::: Input :::

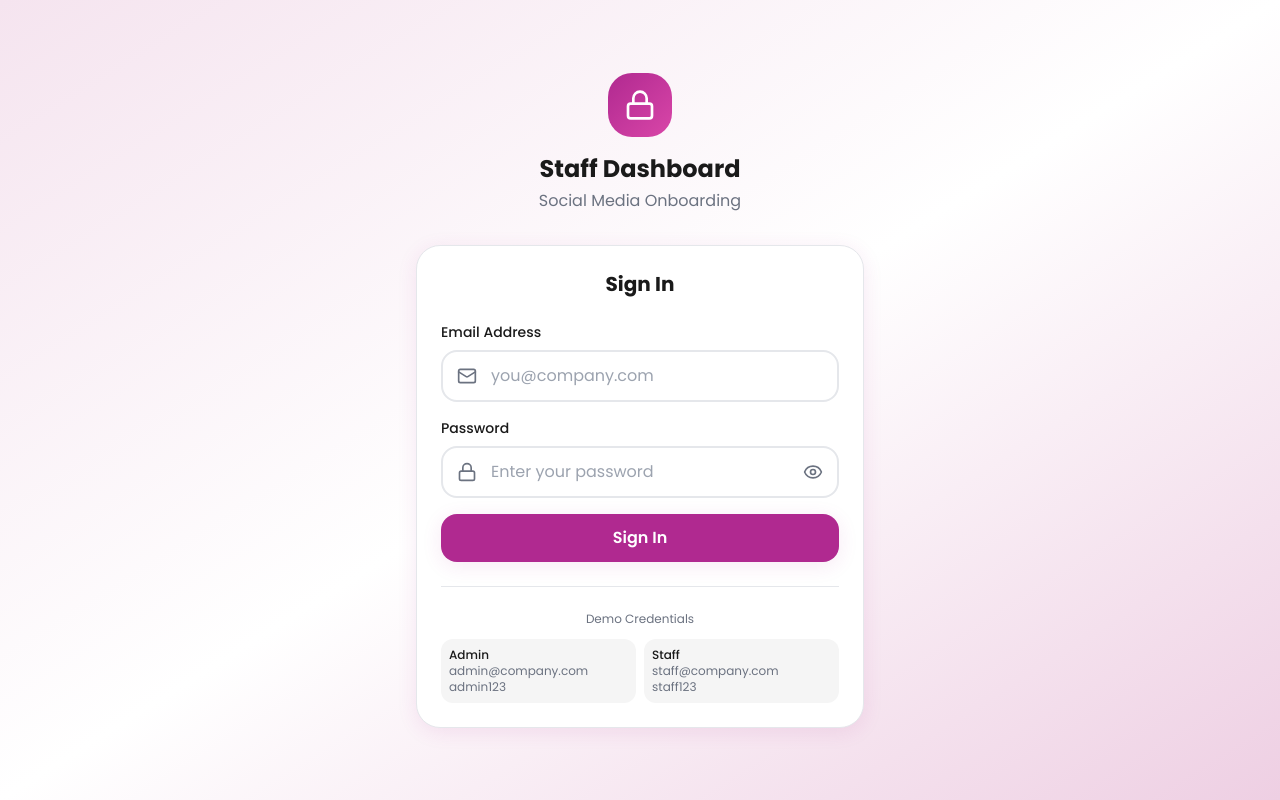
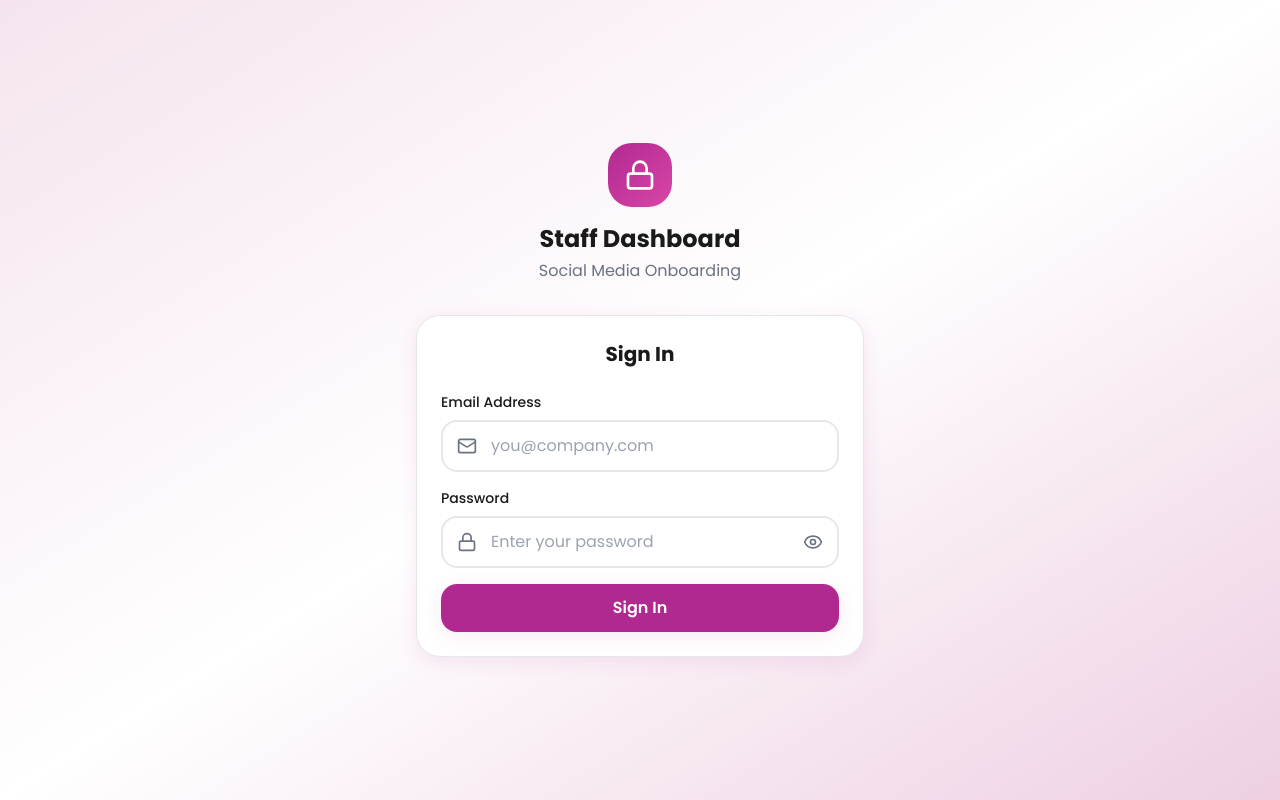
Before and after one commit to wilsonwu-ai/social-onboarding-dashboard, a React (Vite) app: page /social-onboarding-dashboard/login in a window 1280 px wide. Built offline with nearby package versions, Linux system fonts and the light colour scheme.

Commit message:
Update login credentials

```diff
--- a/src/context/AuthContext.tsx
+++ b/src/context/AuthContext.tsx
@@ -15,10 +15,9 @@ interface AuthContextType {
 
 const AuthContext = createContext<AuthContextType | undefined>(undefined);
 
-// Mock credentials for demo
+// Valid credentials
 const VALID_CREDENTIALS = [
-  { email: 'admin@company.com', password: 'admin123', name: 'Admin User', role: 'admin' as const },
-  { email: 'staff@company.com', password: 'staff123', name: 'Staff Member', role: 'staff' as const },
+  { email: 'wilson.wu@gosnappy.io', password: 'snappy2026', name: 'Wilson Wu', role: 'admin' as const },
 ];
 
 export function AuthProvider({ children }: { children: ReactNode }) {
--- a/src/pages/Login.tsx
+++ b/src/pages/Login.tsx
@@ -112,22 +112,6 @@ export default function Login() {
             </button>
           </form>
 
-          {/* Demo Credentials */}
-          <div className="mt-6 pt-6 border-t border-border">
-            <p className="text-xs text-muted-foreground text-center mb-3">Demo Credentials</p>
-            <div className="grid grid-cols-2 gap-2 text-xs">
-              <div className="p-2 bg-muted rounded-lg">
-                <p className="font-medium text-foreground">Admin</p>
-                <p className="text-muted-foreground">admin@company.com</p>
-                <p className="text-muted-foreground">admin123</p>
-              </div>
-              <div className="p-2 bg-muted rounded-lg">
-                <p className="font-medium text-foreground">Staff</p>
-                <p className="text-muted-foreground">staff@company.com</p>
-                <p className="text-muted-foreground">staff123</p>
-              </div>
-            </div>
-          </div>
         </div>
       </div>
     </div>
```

:::

### Description of the task
Repeat the whole of the material above exactly, but keep the pictures out.

### Exercise solution
Before and after one commit to wilsonwu-ai/social-onboarding-dashboard, a React (Vite) app: page /social-onboarding-dashboard/login in a window 1280 px wide. Built offline with nearby package versions, Linux system fonts and the light colour scheme.

Commit message:
Update login credentials

```diff
--- a/src/context/AuthContext.tsx
+++ b/src/context/AuthContext.tsx
@@ -15,10 +15,9 @@ interface AuthContextType {
 
 const AuthContext = createContext<AuthContextType | undefined>(undefined);
 
-// Mock credentials for demo
+// Valid credentials
 const VALID_CREDENTIALS = [
-  { email: 'admin@company.com', password: 'admin123', name: 'Admin User', role: 'admin' as const },
-  { email: 'staff@company.com', password: 'staff123', name: 'Staff Member', role: 'staff' as const },
+  { email: 'wilson.wu@gosnappy.io', password: 'snappy2026', name: 'Wilson Wu', role: 'admin' as const },
 ];
 
 export function AuthProvider({ children }: { children: ReactNode }) {
--- a/src/pages/Login.tsx
+++ b/src/pages/Login.tsx
@@ -112,22 +112,6 @@ export default function Login() {
             </button>
           </form>
 
-          {/* Demo Credentials */}
-          <div className="mt-6 pt-6 border-t border-border">
-            <p className="text-xs text-muted-foreground text-center mb-3">Demo Credentials</p>
-            <div className="grid grid-cols-2 gap-2 text-xs">
-              <div className="p-2 bg-muted rounded-lg">
-                <p className="font-medium text-foreground">Admin</p>
-                <p className="text-muted-foreground">admin@company.com</p>
-                <p className="text-muted-foreground">admin123</p>
-              </div>
-              <div className="p-2 bg-muted rounded-lg">
-                <p className="font-medium text-foreground">Staff</p>
-                <p className="text-muted-foreground">staff@company.com</p>
-                <p className="text-muted-foreground">staff123</p>
-              </div>
-            </div>
-          </div>
         </div>
       </div>
     </div>
```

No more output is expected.